Think about technology as a leg of a stool. A stool with one leg is unable to stand up but when you add two additional legs it becomes a functional tool. A platform that can be utilized for sitting or for a number of other purposes. The other two legs of this stool are strategy and organization.
Ten years ago, IT departments were set up as a centralized group of specialists who supported other departments who utilized technology to improve the business. It was a true support function where IT staff did not need to understand the workings of the business as long as they could make things work. However, over time, company employees started becoming much more technically literate. They had access to technology at their homes and younger employees grew up in a tech enriched environment. These forces of change are impacting IT departments, both their mission and their organizational structures.
What has happened is that a lot of the services that historical IT departments were expected to provide has actually been shifted to the operational departments. A modern IT department has taken on a much more strategic role for the organization where the functions of the IT department determine what the organization can and cannot do. The IT task has essentially shifted. Instead of IT providing support for other departments, IT has become the determiner of what the other departments can and cannot do. This shift has made it critical that the IT department staff understand the business fundamentals of the organization.
This same shift has also changed the organization structure of companies. It is imperative that all departments in a company become accustomed to supporting their own tech needs – within the guidelines established by the IT department. It has also made IT representation a critical issue for any conversation about corporate strategy. Furthermore, these same winds of change have also changed the way companies are organized and the desired skill mix that is expected from IT staff and for that matter, the tech expectation of every organizational employee.
These evolutionary pressures on an organization’s structure have not ceased. Many companies have established data analytics departments and named a chief data officer or possibly a chief data security officer. The departments and individuals demonstrate the growing importance of data for any organization. It is expected that over time, every employee within an organization must have some familiarity with the data analytics field in the future. Children who are currently in school have grown up in a world where data shapes the nature of the way life is lived. As these children mature and make their way into the workplace, it is expected that they will take their appreciation for a data driven world into the future workplace. And, like the emergence of technology served to redefine the IT role, the growing importance of data will change the role of today’s data analyst to become a strategic organization. There will likely be a day when any strategic shift begins with a question about whether the organization’s data assets will be able to support and inform the transformation shift needed to activate such a strategy.

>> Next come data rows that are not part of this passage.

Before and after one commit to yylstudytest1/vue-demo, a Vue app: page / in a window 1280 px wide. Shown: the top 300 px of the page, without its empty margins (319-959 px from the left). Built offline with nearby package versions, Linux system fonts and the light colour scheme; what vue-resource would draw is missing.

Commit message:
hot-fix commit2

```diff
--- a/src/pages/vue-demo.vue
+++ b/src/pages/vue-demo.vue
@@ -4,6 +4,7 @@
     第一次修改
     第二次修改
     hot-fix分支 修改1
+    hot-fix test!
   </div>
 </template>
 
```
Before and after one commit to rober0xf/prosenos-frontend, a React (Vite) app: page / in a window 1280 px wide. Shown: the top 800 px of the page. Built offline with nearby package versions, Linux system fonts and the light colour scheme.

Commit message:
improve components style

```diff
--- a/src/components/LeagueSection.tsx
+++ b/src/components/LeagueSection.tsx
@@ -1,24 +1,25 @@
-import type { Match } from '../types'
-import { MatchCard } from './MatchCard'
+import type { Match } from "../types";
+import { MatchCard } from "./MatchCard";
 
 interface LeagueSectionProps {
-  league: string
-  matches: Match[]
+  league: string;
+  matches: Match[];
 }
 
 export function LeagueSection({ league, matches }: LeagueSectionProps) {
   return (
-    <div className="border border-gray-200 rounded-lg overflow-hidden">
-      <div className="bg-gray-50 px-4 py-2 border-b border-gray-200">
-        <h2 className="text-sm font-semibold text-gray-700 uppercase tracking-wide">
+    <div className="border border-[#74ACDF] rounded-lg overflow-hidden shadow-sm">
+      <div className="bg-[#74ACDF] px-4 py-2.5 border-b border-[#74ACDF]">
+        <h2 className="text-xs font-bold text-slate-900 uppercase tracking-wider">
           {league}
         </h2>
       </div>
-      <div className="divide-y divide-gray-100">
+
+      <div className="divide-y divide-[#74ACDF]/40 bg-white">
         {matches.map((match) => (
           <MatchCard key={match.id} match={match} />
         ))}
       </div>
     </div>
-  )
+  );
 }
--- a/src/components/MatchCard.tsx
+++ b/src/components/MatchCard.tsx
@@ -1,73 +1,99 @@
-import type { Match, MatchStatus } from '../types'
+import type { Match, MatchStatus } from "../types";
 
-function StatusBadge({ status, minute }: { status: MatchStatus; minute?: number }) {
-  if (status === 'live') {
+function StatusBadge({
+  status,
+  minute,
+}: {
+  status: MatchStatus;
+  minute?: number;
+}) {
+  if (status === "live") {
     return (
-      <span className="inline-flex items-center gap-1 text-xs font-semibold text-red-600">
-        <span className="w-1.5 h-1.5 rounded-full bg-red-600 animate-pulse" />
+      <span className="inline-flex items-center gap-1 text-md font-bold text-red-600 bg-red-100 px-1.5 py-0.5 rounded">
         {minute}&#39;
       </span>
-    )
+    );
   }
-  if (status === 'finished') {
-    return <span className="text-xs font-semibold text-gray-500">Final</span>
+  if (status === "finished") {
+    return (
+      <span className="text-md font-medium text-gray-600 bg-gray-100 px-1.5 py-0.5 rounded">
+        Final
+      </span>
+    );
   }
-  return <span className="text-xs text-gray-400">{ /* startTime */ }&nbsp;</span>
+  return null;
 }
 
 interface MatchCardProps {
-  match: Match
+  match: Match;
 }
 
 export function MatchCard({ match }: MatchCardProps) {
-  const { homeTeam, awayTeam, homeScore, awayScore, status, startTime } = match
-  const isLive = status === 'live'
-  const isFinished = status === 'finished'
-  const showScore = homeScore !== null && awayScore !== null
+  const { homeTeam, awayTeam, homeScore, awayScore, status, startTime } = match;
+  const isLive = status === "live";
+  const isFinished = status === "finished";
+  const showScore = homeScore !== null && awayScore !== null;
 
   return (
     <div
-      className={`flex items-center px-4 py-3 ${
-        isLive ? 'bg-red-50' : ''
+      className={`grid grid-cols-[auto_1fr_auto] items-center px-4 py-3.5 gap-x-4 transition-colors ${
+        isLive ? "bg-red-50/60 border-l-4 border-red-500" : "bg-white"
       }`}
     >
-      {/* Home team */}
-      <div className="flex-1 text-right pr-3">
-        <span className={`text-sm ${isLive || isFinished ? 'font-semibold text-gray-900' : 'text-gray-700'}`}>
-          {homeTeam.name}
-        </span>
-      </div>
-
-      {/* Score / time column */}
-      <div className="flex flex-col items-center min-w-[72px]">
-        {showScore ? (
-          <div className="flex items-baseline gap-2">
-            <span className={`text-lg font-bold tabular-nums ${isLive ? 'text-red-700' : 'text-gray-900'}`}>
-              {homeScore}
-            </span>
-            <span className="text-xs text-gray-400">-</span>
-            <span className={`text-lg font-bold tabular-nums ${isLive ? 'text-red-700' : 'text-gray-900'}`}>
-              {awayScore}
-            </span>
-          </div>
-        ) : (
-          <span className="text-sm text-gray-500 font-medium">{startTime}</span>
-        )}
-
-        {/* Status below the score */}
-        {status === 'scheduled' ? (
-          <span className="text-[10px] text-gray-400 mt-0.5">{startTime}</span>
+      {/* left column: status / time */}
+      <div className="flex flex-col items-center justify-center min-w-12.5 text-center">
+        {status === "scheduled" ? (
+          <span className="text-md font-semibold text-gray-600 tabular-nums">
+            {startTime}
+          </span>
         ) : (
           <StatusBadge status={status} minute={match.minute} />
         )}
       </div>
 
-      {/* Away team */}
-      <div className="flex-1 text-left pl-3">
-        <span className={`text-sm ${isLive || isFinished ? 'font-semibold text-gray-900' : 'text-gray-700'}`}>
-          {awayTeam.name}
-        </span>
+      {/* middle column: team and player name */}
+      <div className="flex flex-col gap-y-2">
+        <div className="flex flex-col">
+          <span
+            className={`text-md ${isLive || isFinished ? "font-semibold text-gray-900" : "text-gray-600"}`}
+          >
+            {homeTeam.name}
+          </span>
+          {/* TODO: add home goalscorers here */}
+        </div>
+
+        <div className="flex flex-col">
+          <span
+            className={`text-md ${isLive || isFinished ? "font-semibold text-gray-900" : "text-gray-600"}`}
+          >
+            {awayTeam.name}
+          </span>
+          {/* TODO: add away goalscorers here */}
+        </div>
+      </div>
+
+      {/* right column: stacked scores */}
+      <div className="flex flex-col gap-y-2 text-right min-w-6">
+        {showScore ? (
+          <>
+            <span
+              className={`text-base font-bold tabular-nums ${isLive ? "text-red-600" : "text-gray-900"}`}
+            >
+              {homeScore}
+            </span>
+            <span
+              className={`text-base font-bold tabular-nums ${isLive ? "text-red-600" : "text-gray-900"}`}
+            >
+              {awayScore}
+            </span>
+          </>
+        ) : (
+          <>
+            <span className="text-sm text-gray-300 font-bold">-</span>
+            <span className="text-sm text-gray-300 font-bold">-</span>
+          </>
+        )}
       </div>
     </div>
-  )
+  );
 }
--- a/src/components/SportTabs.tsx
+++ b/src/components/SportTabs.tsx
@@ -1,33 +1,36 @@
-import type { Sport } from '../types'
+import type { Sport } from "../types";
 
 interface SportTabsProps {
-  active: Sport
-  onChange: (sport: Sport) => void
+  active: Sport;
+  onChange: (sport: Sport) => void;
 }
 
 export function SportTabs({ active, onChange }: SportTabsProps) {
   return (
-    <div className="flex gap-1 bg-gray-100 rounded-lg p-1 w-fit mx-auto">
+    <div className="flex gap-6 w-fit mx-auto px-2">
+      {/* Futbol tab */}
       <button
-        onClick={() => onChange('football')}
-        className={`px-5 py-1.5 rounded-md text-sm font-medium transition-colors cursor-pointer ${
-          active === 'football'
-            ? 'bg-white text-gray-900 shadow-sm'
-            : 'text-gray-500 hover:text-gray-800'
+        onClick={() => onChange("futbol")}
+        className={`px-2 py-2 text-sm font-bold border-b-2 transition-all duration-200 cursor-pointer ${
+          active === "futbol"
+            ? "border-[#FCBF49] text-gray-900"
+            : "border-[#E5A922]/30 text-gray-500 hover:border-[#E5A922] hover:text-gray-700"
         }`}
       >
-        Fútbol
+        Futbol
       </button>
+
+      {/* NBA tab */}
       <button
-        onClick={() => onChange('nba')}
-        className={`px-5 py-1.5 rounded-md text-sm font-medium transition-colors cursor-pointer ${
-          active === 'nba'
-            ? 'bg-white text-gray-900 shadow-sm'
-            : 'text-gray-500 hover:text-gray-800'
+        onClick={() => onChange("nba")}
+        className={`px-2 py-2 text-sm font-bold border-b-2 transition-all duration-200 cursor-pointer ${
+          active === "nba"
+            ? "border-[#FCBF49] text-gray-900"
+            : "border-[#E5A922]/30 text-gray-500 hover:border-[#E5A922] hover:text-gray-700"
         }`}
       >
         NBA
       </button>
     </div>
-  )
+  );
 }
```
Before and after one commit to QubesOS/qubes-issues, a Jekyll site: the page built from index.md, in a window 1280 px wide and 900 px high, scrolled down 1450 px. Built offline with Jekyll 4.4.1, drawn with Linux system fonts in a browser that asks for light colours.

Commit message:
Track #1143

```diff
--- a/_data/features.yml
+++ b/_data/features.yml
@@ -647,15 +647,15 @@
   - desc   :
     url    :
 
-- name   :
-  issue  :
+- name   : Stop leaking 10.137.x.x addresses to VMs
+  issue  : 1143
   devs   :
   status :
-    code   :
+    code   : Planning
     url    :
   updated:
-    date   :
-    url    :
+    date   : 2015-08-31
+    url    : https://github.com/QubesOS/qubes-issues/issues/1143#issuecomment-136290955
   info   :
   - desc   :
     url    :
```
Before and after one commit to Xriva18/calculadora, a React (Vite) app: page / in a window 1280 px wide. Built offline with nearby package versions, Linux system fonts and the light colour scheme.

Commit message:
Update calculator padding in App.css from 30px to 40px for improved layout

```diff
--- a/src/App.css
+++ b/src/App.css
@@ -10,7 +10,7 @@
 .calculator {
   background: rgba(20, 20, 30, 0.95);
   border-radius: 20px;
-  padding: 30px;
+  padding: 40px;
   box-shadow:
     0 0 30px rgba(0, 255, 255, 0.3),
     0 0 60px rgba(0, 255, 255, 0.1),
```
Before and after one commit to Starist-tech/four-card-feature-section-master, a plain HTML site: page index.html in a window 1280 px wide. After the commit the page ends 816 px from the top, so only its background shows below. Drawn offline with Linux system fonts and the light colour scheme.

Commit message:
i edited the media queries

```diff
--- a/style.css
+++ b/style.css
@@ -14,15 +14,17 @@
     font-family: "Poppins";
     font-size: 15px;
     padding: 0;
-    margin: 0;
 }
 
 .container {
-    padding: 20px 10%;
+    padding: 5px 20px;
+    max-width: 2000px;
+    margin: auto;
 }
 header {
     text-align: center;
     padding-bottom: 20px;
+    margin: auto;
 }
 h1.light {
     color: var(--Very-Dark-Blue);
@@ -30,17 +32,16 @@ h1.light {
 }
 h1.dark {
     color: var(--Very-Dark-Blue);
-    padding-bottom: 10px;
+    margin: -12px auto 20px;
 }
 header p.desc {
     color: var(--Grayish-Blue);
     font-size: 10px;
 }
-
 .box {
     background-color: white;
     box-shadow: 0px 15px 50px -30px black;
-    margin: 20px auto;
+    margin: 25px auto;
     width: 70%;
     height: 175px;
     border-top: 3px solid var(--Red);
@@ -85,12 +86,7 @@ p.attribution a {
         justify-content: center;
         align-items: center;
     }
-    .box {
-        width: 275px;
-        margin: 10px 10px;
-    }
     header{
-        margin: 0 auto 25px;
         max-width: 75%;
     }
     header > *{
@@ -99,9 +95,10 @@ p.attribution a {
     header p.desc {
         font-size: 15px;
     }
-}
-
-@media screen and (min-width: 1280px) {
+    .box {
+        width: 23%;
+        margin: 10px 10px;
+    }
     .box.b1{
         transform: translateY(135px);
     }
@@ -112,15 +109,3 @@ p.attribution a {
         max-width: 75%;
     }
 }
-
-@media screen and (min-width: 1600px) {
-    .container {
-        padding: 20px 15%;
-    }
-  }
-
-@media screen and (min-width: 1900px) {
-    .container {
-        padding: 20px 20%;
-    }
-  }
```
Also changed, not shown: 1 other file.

Any organization must adapt as conditions in the market change or as their employee resources change. The most challenging changes are those that require changes to the needed employee skill set or changes to the organization. These changes are so difficult to navigate because they are not isolated and impact the entire organization. If the organization knows and accepts that the need to change is fast approaching, they can prepare for the change well before the competitors have embraced the issue and put the company at a strategic disadvantage. Companies must plan for their own data driven organization transformation today, knowing that their future survival may depend on it.